Wednesday, June 13, 2018 - 18:00 to 20:00
The British Academy, 10 Carlton House Terrace, London, SW1Y 5AH

What can antiquity, history, and heritage contribute to rebuilding lives and livelihoods shattered by decades of war and terror in the Middle East?

The AHRC GCRF-funded Nahrein Network (2017-21), based at University College London, the Ashmolean Museum Oxford, and the University of Kurdistan Hewler (Erbil), aims to provide viable answers to this pressing question through collaborative research and reflective practice. Its partners include the Universities of Baghdad and Mosul, Basrah Museum, and UNESCO Iraq, as well as BISI, the Council for British Research in the Levant, the British Institute at Ankara, and the Iran Heritage Fund. 

In this talk, Professor Eleanor Robson will outline the five major aims of the Network, from better understanding the current situation to delivering real improvements in the prospects of people in Iraq. Professor Robson will also explain the operation of its Visiting Scholars scheme and the Grants Fund programmes, which are open to applicants until 2020, and will also reflect on the challenges of working at the intersection of aid and research and ask how the intellectual heritage of the ancient Near East can be reclaimed as local as well as international property. 

Eleanor Robson is a Professor of Ancient Middle Eastern History at University College London, with a particular focus on Iraq. Eleanor's research has three main focal points: 

  • the social and political contexts of knowledge production in the cuneiform culture of ancient Iraq, five to two thousand years ago; 
  • the construction of knowledge about ancient Iraq in Europe, the Americas, and the Middle East over the past two centuries; 
  • and use of open, standards-based online resources for democratising access to knowledge about the ancient Middle East. 

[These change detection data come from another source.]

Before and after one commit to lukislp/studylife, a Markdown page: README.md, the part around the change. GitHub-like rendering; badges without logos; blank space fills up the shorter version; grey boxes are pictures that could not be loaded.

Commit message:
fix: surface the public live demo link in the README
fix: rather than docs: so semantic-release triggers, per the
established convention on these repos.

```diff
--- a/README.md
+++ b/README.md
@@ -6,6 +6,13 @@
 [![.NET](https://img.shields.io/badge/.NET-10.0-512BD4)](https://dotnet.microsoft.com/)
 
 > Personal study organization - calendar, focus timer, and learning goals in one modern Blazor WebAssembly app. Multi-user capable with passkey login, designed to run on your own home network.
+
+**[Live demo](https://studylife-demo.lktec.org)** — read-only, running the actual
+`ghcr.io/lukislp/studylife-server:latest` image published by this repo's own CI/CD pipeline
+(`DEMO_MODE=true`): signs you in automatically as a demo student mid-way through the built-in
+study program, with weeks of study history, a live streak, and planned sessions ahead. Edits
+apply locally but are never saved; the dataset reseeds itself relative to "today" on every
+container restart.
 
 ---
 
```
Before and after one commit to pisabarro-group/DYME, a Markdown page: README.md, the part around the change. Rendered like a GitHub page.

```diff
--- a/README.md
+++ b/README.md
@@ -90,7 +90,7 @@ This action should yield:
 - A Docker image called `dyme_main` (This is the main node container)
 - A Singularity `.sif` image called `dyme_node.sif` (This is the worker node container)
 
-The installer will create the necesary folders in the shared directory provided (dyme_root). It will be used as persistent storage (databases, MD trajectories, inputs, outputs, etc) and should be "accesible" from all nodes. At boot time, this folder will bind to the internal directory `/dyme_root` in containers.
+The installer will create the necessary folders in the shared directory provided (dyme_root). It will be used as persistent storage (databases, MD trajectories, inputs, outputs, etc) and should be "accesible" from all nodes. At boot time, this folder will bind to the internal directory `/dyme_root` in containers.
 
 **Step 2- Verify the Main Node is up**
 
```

With Dr. Anwar Anaid (University of Kurdistan Hewler) and Dr. Paul Collins (Ashmolean Museum, University of Oxford) she runs the AHRC-funded Nahrein Network: New Ancient History Research for Education in Iraq and its Neighbours. Working with multiple academic and non-academic partners, it aims to significantly develop the capacity of Middle Eastern universities, museums, archives and cultural heritage sites to foster cultural and economic growth in the region.